Fergal Keane: The siege of Kunduz is a defining moment for us all

'From my own experience of siege conditions, I can testify that the atmosphere will be thick with panic'


We have come to a moment of crucial moral choice in the still young century. It has arisen because of a dust-blown town whose name may yet come to rank among the sites of the most notorious atrocities of the last 100 years.

We have come to a moment of crucial moral choice in the still young century. It has arisen because of a dust-blown town whose name may yet come to rank among the sites of the most notorious atrocities of the last 100 years.

Kunduz. A place that might become like My Lai in Vietnam, Hama in Syria or Sabra and Shatila in Lebanon. Or maybe not. For Kunduz is not yet the chronicle of a massacre foretold. There is still time to save the city and the 300,000 people – fighters and civilians – besieged within its perimeters.

This could depend on whether the Taliban commanders are willing to surrender or prepare to fight to the death. Either way, there are serious doubts as to how the fighters of the Northern Alliance will behave. If there is a surrender, will they slaughter the foreign Taliban, as has been hinted? Or, if there is a battle and the Alliance emerges victorious, will they embark on a bloody rampage?

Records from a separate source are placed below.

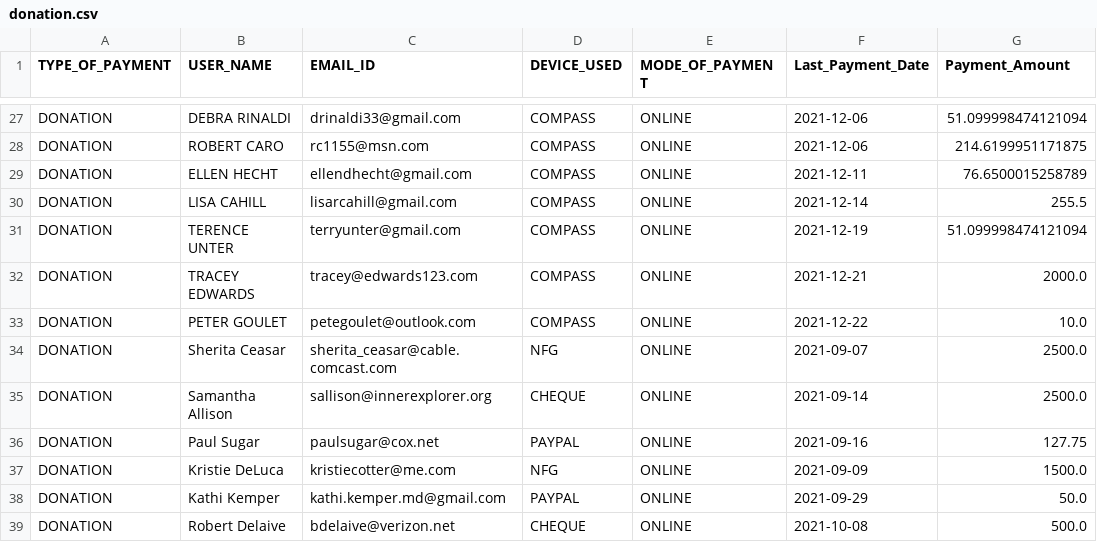
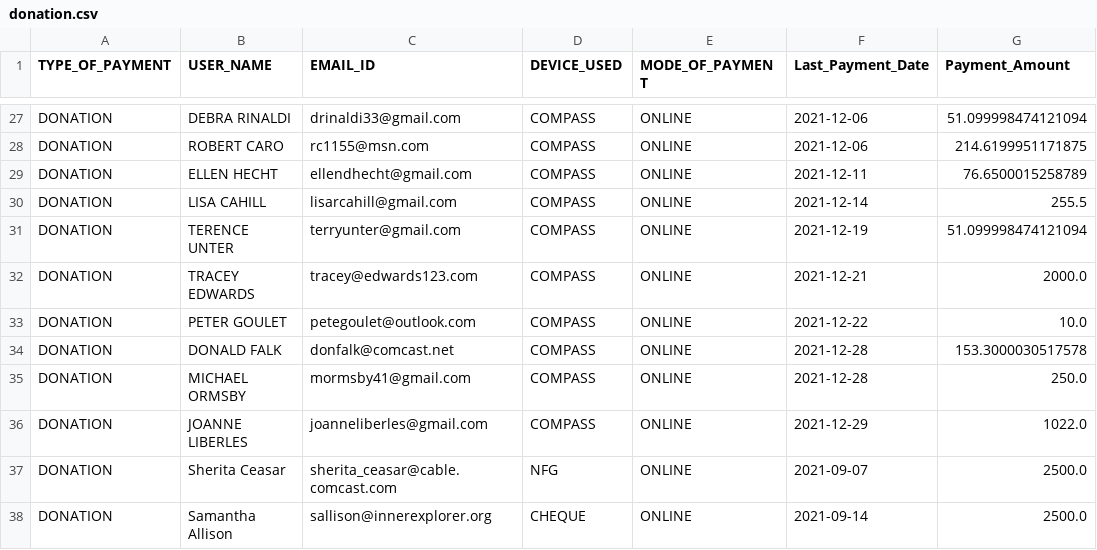
Before and after one commit to rajbirgitrepo/capmain, a CSV file: donation.csv, drawn as a sheet; only a part is shown, gaps mark what is left out; the shorter side is filled out with more unchanged rows; the diff names each change by its address in the sheet, - before the commit and + after, or states it on an @@ line.

```diff
--- a/donation.csv
+++ b/donation.csv
+row 34: DONATION | DONALD FALK | donfalk@comcast.net | COMPASS | ONLINE | 2021-12-28 | 153.3000030517578
+row 35: DONATION | MICHAEL ORMSBY | mormsby41@gmail.com | COMPASS | ONLINE | 2021-12-28 | 250.0
+row 36: DONATION | JOANNE LIBERLES | joanneliberles@gmail.com | COMPASS | ONLINE | 2021-12-29 | 1022.0
```
Also changed, not shown: revenaue.csv, 57 other files.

The town in northern Afghanistan offers a classic illustration of the kind of situation the Geneva Conventions were designed to deal with. There are plenty of other examples any day of the week in other countries. From Congo to Chechnya, soldiers are shooting the unarmed, but none is experiencing the same media attention as Kunduz. One can lament the promiscuous nature of the media, lavishing attention on one horror while ignoring many others. But that does not take away the singular opportunity that Kunduz presents.

The word "opportunity" might seem strange in the circumstances: thousands in terror of their lives, the word massacre reverberating across the world. But Kunduz offers us the chance to make a practical statement of belief of a kind rarely possible in a world of cynical power games and political expediency. With no reliable news coming from the city itself, the world speculates on the terrors of its inhabitants. We are told that foreign Taliban fighters are preventing a surrender and even executing those who advocate such a course of action.

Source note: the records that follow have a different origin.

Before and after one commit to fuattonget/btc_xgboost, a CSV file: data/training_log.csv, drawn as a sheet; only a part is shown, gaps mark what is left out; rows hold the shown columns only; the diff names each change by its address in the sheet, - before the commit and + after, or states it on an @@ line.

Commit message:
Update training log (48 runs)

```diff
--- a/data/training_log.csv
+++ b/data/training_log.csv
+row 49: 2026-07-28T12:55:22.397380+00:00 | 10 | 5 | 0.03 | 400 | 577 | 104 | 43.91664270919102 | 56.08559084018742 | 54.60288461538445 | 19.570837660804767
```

From my own experience of siege conditions, I can testify that the atmosphere in the town will be thick with panic. I remember the Angolan city of Menongue – the colonial Portuguese called it the place at the end of the earth – during the Unita siege of the early 90s. We flew in on a rare aid flight, the jet taking a steep descent to avoid becoming too easy a target for anti-aircraft missiles. On the ground we encountered a terrified civilian population and a defending army that was only a little less frightened. Most of the food was gone, and shells were landing regularly in the town centre.

Though the shells were still killing people, the greater concern by far was whether the town would be able to hold off an all-ground assault by Unita. The rebel army, led by Jonas Savimbi – one of Africa's most disagreeable psychopaths – had little respect for the notion of human rights and regarded the Geneva Conventions, designed to protect civilians and prisoners of war, with contempt. In that, it must be said that Mr Savimbi's army was acting in much the same way as the mass of African armies do. All over the continent I've seen the logical consequence of a policy of "no quarter". Bodies shot, knifed, burned and mutilated, the human form rendered into a fearful-looking pulp in the vengeful aftermath of siege.

The people in Menongue had a fair idea of what to expect if their town fell to Unita. (For the record, the Angolan government's army showed little respect for the Geneva Conventions when its forces executed scores of Unita fighters in the capital several years later). What I will never forget is the pure terror in the faces of those condemned to stay behind in Menongue while we flew out to safety. If the city fell it would be a long time before any outsider, journalist or human rights investigator would come to search for mass graves or torture chambers.

The most dangerous moments in the life of a siege are those first few hours after the entry of the victorious forces. In the flush of victory, and with hatred of the enemy and his civilian supporters (for that is how many soldiers will regard them), acts of cruelty can be rampant. Take a disciplined army and put it through weeks of laying siege and taking casualties, and commanders will have difficulty in imposing restraint. When you are dealing with forces for whom there is no tradition of adherence to the Geneva Conventions, forces who are actively encouraged to give "no quarter", massacre becomes inevitable. The men who currently encircle Kunduz will hardly know where the town of Geneva is located, let alone enjoy any familiarity with its famous protocols.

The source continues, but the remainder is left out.